(Click to read on NYTimes.com)
Betty-Anne Daviss travels the world training healthcare providers in vaginal breech birth, which often isn’t attempted when a baby is breech, or feetfirst.
In the 40 years since she attended her first birth in Central America, Daviss has traveled all over the world — from the Northwest Territories in Canada to Germany to Afghanistan — to study, among other things, childbearing practices.
Aside from her unique journey to becoming a midwife, what sets Daviss apart from many other healthcare providers who specialize in childbirth is her expertise in vaginal breech birth. That means delivering a baby that’s feet- or bottom-first instead of headfirst vaginally instead of by cesarean delivery, commonly known as C-section.
In fact, Daviss has made it her mission to mainstream vaginal breech birth again
In some ways, Daviss, who also teaches in the women and gender studies department at the University of Carleton in Ottawa, might be considered a bit of a radical.
Last year, she helped publish a study that found there were significant benefits to a woman giving birth to a breech baby in an upright position — kneeling, on hands and knees, or standing —compared to lying on her back.
“We know now from the studies we’ve done that the pelvis is dynamic, and the baby winds its way through as the pelvis changes shape. How is it that we ended up with women flat on their backs and people actually thinking that was normal?” Daviss muses. “That’s totally an abnormal way to have a baby.”
(click link at top to read more about Daviss and breech births on healthline.com)
OBs play very influential roles in women’s lives during pregnancy, childbirth, and postpartum. Having the right or wrong person at your birth can make or break your vagina. Literally. Unfortunately, sometimes the doctor or midwife a woman chooses in the first trimester turns out not to be such a great fit as pregnancy progresses. But how should you know when it’s time to fire your OB or midwife? Glad you asked.
(Click link at top to read on Mother Rising blog)
If there’s one thing the experts agree is guaranteed about pregnancy and birth, it is that “it will likely be very different from whatever you might be imagining.” This is Julia Bower, a CNM (certified nurse midwife) in Austin, Texas. Bower has delivered over 800 babies in her over her twenty-plus-year career. In case you are unfamiliar, certified nurse midwives like Bower are health care professionals who have a graduate degree in midwifery and have passed a certifying exam. Certified nurse midwives (as well as certified professional midwives, though they don’t necessarily have a degree) are licensed by their state* to provide much of the same care as ob-gyns and are experts in low-risk births.
We asked Bower to give us her unfiltered play-by-play of childbirth.
(click to read on goop.com)
I gave birth seven years ago in a Boston-area hospital where I generally consider the care to be excellent.
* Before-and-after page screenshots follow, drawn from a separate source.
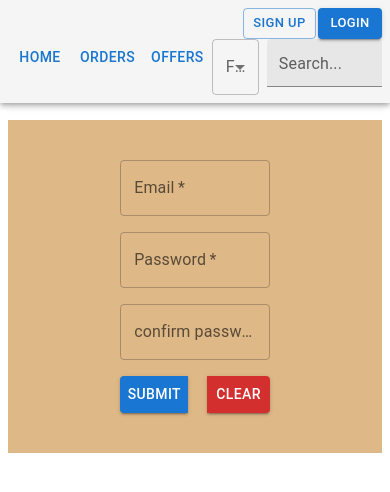
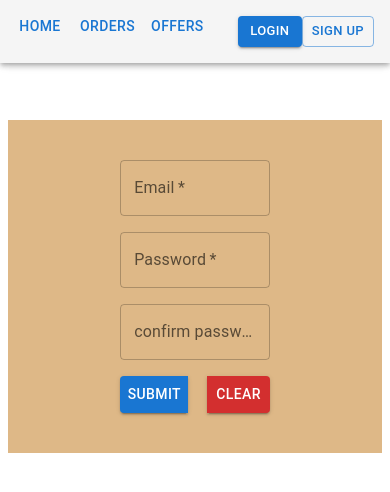
Before and after one commit to RonnieRoy21/mollybakers-frontend, a React (Vite) app: page /signUp in a window 390 px wide. Shown: the top 492 px of the page. Built offline with nearby package versions, Linux system fonts and the light colour scheme.

Commit message:
fix mobile layout

```diff
--- a/src/components/HomeGrid.tsx
+++ b/src/components/HomeGrid.tsx
@@ -1,19 +1,21 @@
 import {
   Grid,
   Card,
-  CardHeader,
   CardContent,
   CardMedia,
   Typography,
   CardActions,
   IconButton,
   Stack,
+  MenuItem,
+  TextField,
 } from "@mui/material";
 import FavoriteIcon from "@mui/icons-material/Favorite";
 import AddShoppingCartIcon from "@mui/icons-material/AddShoppingCart";
 import CheckIcon from "@mui/icons-material/Check";
 import { useState } from "react";
 import HomeGridStyles from "../styles/homegrid";
+import { NavBarstyles } from "../styles/navbar";
 
 const items: number[] = [
   10, 2, 45, 3, 7, 9, 4, 30, 47, 1, 6, 5, 23, 60, 50, 87, 19,
@@ -38,6 +40,7 @@ function HomeGrid() {
       setLikedItems([...likedItems, item]);
     }
   };
+
   return (
     <>
       <Grid sx={HomeGridStyles.grid} container spacing={1} rowSpacing={3}>
--- a/src/components/NavBar.tsx
+++ b/src/components/NavBar.tsx
@@ -1,27 +1,11 @@
-import { AppBar, Button, MenuItem, Stack, TextField } from "@mui/material";
+import { AppBar, Button, Stack } from "@mui/material";
 import { BrowserRouter, Link, Routes, Route } from "react-router-dom";
 import Home from "../screens/Home";
 import SignupForm from "./SignupForm";
-import { useState } from "react";
 import LoginForm from "./LoginForm";
 import { NavBarstyles } from "../styles/navbar";
 
 function NavBar() {
-  const categoryList: string[] = [
-    "cakes",
-    "bread",
-    "muffins",
-    "asian",
-    "custom",
-  ];
-  const [selectedCategory, setSelectedCategory] = useState("");
-
-  const handleCategoryChange = (e: React.ChangeEvent<HTMLInputElement>) => {
-    const c = e.target.value;
-    setSelectedCategory(c);
-    console.log(c);
-  };
-
   return (
     <>
       <BrowserRouter>
@@ -33,7 +17,7 @@ function NavBar() {
             position="fixed"
           >
             <nav>
-              <Stack direction={"column-reverse"}>
+              <Stack direction={"row"}>
                 <Stack direction="row" sx={NavBarstyles.menuStack}>
                   <Link to="/">
                     <Button sx={NavBarstyles.menuBtns} variant="text">
@@ -50,22 +34,8 @@ function NavBar() {
                       Offers
                     </Button>
                   </Link>
-                  <TextField
-                    label="Filter"
-                    sx={NavBarstyles.categoryBox}
-                    select
-                    value={selectedCategory}
-                    onChange={handleCategoryChange}
-                  >
-                    {categoryList.map((item, index) => (
-                      <MenuItem key={index} value={item}>
-                        {item}
-                      </MenuItem>
-                    ))}
-                  </TextField>
-                  <TextField variant="filled" label="Search..." size="small" />
                 </Stack>
-                <Stack spacing={0.3} direction="row-reverse">
+                <Stack sx={NavBarstyles.authStack} direction={"row"}>
                   <Link to="/login">
                     <Button size="small" variant="contained">
                       Login
--- a/src/screens/Home.tsx
+++ b/src/screens/Home.tsx
@@ -1,12 +1,49 @@
-import { Container } from "@mui/material";
+import { Container, MenuItem, Stack, TextField } from "@mui/material";
 import HomeGrid from "../components/HomeGrid";
+import HomeGridStyles from "../styles/homegrid";
+import { NavBarstyles } from "../styles/navbar";
+import { useState } from "react";
 
 function Home() {
+  const categoryList: string[] = [
+    "cakes",
+    "bread",
+    "muffins",
+    "asian",
+    "custom",
+  ];
+  const [selectedCategory, setSelectedCategory] = useState("");
+
+  const handleCategoryChange = (e: React.ChangeEvent<HTMLInputElement>) => {
+    const c = e.target.value;
+    setSelectedCategory(c);
+    console.log(c);
+  };
   return (
     <>
-      <Container>
+      <Stack sx={HomeGridStyles.mainstack}>
+        <Stack
+          direction={"row-reverse"}
+          spacing={1}
+          sx={HomeGridStyles.filterStack}
+        >
+          <TextField
+            label="category"
+            sx={NavBarstyles.categoryBox}
+            select
+            value={selectedCategory}
+            onChange={handleCategoryChange}
+          >
+            {categoryList.map((item, index) => (
+              <MenuItem key={index} value={item}>
+                {item}
+              </MenuItem>
+            ))}
+          </TextField>
+          <TextField variant="outlined" label="Search..." />
+        </Stack>
         <HomeGrid></HomeGrid>
-      </Container>
+      </Stack>
     </>
   );
 }
--- a/src/styles/homegrid.ts
+++ b/src/styles/homegrid.ts
@@ -3,9 +3,19 @@ import type { SxProps, Theme } from "@mui/material/styles";
 class HomeGridStyles {
   static grid: SxProps<Theme> = {
     backgroundColor: "burlywood",
-    padding: 2,
-    marginTop: 15,
+    padding: 0.1,
+    paddingTop: 1,
     width: "fit-content",
+  };
+  static mainstack: SxProps<Theme> = {
+    backgroundColor: "grey",
+    padding: 1,
+    marginTop: 8,
+  };
+  static filterStack: SxProps<Theme> = {
+    position: "sticky",
+    top: 60,
+    backgroundColor: "skyblue",
   };
   static card: SxProps<Theme> = {
     width: 130,
--- a/src/styles/signup.ts
+++ b/src/styles/signup.ts
@@ -7,7 +7,6 @@ export class SignUpStyles {
     paddingTop: 5,
     paddingLeft: "30%",
     paddingRight: "30%",
-
     backgroundColor: "burlywood",
   };
 }
```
I arrived near the end of my labor, my cervix almost fully dilated. After an hour of moving freely around my hospital room, my midwife and labor nurse said, “It’s time for you to get into bed now.” And then they said, “Let’s have you get onto your back.”
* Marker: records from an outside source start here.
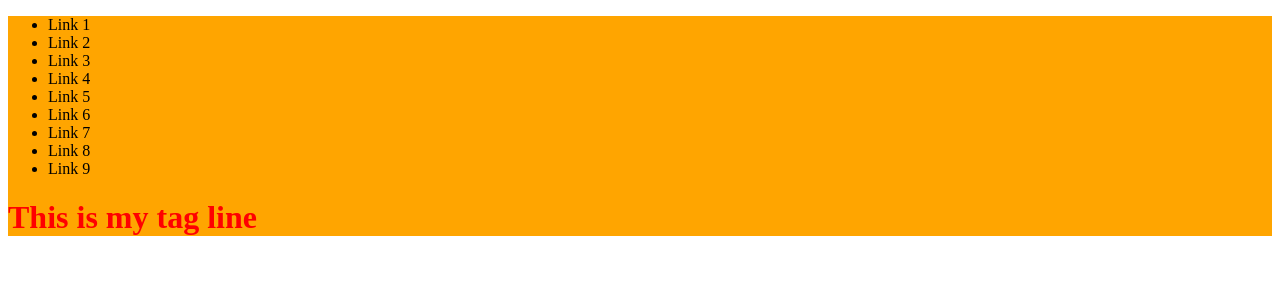
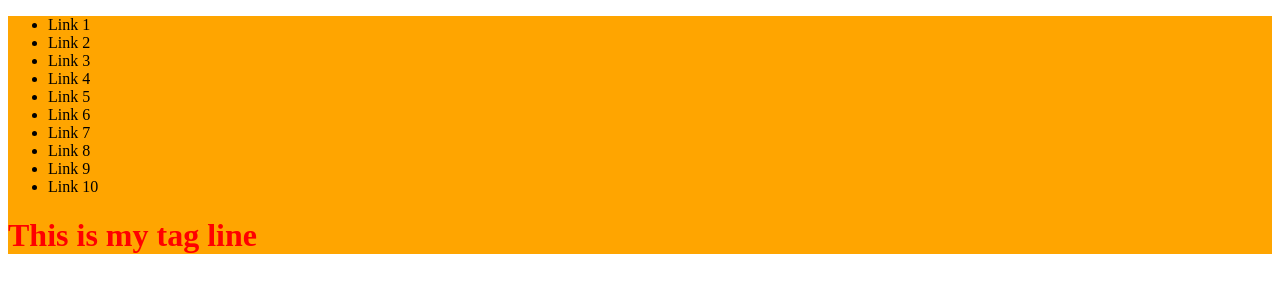
Before and after one commit to leowald/learning2, a plain HTML site: page index.html in a window 1280 px wide. Drawn offline with Linux system fonts and the light colour scheme.

Commit message:
added link 10

```diff
--- a/index.html
+++ b/index.html
@@ -19,6 +19,7 @@
           <li>Link 7</li>
           <li>Link 8</li>
           <li>Link 9</li>
+          <li>Link 10</li>
         </ul>
       </nav>
 
```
Even though I had read the medical research that found that lying supine carries risks to a fetus — which is why pregnant women are advised not to sleep on their backs — I behaved like any woman in the suggestible state of labor: I did what I was told, though it went against my instincts and my preference.
(click link at top to read the blog post on wbur.org)
“The birthing plan: Whether it’s set at home with a doula or in a hospital surrounded by family members, many expecting women have their perfect version in mind. And the location and company one keeps during delivery are just the beginning—with highly curated extras like pressure-relieving birthing balls and soothing “push playlists” growing in popularity. But the reality is that when it comes to child birth, there’s only so much you can control.”
(click to read link on vogue.com)